→ WHAT YOU HAVE TO DO
In the listing below, locate the lines that hold the string "claim". Copy those lines.
——————————
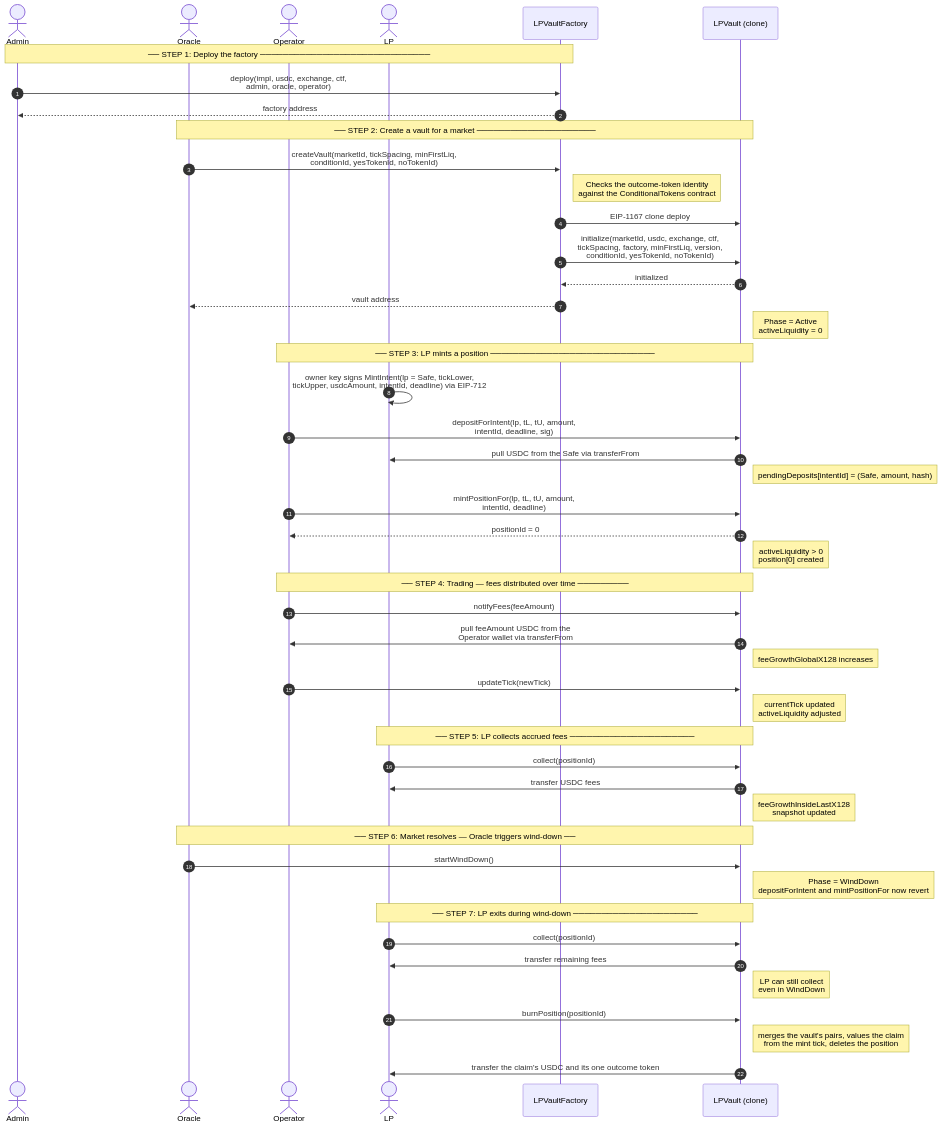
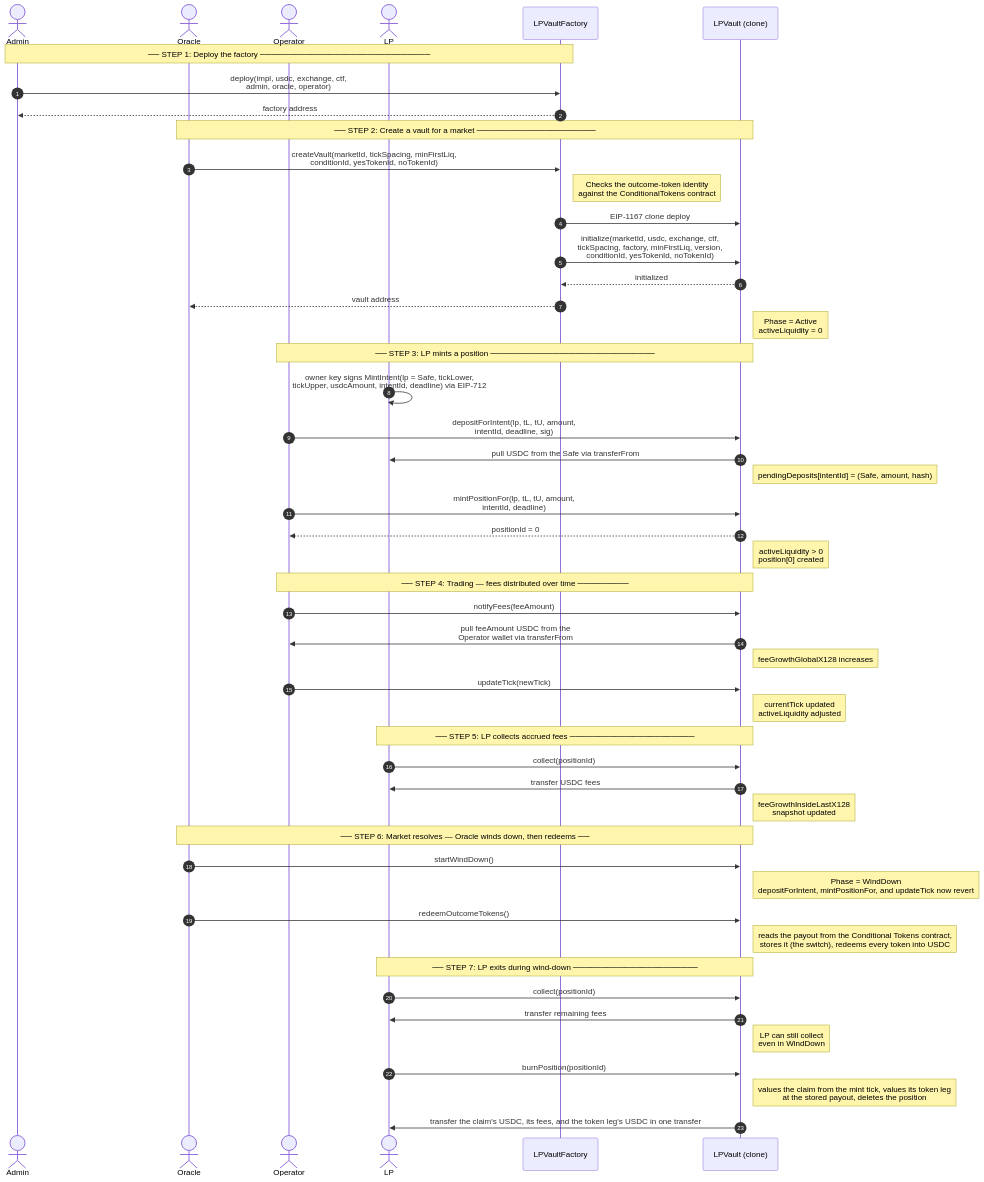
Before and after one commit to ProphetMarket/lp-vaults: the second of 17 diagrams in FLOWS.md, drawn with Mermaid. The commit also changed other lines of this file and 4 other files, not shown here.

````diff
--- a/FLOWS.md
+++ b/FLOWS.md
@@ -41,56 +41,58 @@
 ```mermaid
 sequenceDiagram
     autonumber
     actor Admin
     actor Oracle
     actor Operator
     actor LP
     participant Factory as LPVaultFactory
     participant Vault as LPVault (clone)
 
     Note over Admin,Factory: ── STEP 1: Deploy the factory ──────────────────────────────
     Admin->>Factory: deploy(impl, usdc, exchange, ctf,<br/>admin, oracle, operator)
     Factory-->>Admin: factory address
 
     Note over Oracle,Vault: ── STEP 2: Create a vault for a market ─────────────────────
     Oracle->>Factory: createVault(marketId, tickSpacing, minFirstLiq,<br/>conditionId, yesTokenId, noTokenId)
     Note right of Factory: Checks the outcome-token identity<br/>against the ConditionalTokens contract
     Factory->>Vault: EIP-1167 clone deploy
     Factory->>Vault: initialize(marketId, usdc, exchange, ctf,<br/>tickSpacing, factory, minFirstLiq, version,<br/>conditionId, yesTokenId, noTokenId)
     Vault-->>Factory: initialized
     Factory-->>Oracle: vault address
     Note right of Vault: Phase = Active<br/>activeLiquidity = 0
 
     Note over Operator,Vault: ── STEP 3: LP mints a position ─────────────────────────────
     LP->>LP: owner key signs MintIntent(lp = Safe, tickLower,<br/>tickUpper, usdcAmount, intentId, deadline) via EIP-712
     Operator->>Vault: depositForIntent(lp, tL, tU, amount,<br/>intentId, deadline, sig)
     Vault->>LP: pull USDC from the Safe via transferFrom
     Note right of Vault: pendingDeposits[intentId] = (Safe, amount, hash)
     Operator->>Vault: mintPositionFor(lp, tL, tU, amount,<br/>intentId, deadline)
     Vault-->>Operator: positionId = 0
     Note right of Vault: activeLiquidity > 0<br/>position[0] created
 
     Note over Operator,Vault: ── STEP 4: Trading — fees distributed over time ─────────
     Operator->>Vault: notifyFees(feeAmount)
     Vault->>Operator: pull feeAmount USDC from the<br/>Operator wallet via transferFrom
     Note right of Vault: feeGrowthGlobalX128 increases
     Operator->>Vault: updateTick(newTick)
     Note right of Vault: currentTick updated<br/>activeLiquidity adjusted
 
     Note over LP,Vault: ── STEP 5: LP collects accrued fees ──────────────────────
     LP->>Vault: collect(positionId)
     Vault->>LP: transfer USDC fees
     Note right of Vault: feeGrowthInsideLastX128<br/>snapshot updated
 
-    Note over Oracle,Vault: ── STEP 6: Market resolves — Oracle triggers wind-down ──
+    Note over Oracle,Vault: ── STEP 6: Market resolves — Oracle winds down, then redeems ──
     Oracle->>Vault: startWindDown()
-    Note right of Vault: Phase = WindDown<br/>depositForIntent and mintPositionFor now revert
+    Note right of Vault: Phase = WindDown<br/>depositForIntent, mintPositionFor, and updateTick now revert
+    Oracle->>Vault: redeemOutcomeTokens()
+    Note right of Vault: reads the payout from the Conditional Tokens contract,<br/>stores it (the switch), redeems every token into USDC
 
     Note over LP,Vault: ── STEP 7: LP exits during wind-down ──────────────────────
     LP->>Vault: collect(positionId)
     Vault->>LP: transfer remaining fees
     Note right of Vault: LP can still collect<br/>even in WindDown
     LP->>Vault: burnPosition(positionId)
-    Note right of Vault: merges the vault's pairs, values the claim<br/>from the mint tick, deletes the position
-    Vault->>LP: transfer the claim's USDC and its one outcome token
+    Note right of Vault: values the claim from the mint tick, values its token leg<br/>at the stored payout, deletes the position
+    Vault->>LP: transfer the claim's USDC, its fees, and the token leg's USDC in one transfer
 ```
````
——————————
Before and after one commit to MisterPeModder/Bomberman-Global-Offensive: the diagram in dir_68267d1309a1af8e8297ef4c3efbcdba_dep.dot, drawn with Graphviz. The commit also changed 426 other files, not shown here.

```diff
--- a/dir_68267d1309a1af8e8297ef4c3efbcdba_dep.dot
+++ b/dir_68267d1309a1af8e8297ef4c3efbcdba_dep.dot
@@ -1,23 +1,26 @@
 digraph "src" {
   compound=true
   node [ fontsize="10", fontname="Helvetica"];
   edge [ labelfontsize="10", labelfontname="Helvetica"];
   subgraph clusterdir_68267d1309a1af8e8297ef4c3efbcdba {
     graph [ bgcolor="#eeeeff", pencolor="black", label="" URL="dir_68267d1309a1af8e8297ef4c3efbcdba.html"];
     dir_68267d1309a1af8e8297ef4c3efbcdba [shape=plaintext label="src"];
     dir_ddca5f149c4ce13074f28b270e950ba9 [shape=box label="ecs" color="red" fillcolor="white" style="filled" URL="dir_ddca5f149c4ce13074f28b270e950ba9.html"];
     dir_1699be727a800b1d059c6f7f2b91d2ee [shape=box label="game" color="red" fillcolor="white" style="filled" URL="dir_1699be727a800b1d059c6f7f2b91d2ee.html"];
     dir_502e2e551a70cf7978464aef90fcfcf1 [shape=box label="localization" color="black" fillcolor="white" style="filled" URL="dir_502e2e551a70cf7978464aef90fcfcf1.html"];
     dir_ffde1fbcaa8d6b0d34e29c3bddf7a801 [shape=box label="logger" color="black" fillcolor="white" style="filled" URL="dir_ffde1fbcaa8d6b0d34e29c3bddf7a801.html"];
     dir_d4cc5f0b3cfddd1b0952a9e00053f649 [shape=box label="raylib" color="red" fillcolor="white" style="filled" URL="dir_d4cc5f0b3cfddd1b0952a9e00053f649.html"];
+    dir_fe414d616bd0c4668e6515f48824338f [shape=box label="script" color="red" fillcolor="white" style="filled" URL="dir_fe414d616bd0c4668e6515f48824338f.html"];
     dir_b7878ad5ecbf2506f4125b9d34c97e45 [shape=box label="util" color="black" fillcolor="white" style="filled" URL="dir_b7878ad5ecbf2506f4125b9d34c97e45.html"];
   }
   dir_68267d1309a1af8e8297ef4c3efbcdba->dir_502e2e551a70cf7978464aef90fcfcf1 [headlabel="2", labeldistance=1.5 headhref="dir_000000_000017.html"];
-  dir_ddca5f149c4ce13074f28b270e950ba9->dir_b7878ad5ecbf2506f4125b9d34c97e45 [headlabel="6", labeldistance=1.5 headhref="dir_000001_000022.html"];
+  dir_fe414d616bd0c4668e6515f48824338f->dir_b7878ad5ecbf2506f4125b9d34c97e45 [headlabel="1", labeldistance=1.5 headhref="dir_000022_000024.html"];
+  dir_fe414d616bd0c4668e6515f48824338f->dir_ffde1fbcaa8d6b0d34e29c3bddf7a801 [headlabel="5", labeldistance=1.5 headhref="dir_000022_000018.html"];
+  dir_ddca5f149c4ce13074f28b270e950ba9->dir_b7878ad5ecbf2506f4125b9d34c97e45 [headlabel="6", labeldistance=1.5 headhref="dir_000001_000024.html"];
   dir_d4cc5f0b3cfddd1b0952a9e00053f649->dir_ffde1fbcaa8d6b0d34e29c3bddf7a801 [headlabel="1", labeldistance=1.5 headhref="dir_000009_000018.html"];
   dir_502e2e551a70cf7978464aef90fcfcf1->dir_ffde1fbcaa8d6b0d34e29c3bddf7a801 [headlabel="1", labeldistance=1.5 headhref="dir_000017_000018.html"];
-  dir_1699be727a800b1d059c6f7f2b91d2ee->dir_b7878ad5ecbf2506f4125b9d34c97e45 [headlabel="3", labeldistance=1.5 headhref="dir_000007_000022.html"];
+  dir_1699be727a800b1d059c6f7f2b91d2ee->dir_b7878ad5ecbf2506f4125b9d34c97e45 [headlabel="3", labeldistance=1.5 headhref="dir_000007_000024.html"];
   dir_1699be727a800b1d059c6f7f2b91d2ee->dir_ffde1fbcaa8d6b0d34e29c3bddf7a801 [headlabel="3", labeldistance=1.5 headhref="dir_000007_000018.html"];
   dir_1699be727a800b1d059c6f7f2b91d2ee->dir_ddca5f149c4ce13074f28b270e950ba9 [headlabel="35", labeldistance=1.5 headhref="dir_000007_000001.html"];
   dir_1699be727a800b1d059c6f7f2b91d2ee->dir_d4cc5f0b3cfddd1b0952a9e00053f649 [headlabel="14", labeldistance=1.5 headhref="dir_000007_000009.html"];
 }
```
——————————
→ RESPONSE TO THIS EXERCISE
-    Note right of Vault: merges the vault's pairs, values the claim<br/>from the mint tick, deletes the position
-    Vault->>LP: transfer the claim's USDC and its one outcome token
+    Note right of Vault: values the claim from the mint tick, values its token leg<br/>at the stored payout, deletes the position
+    Vault->>LP: transfer the claim's USDC, its fees, and the token leg's USDC in one transfer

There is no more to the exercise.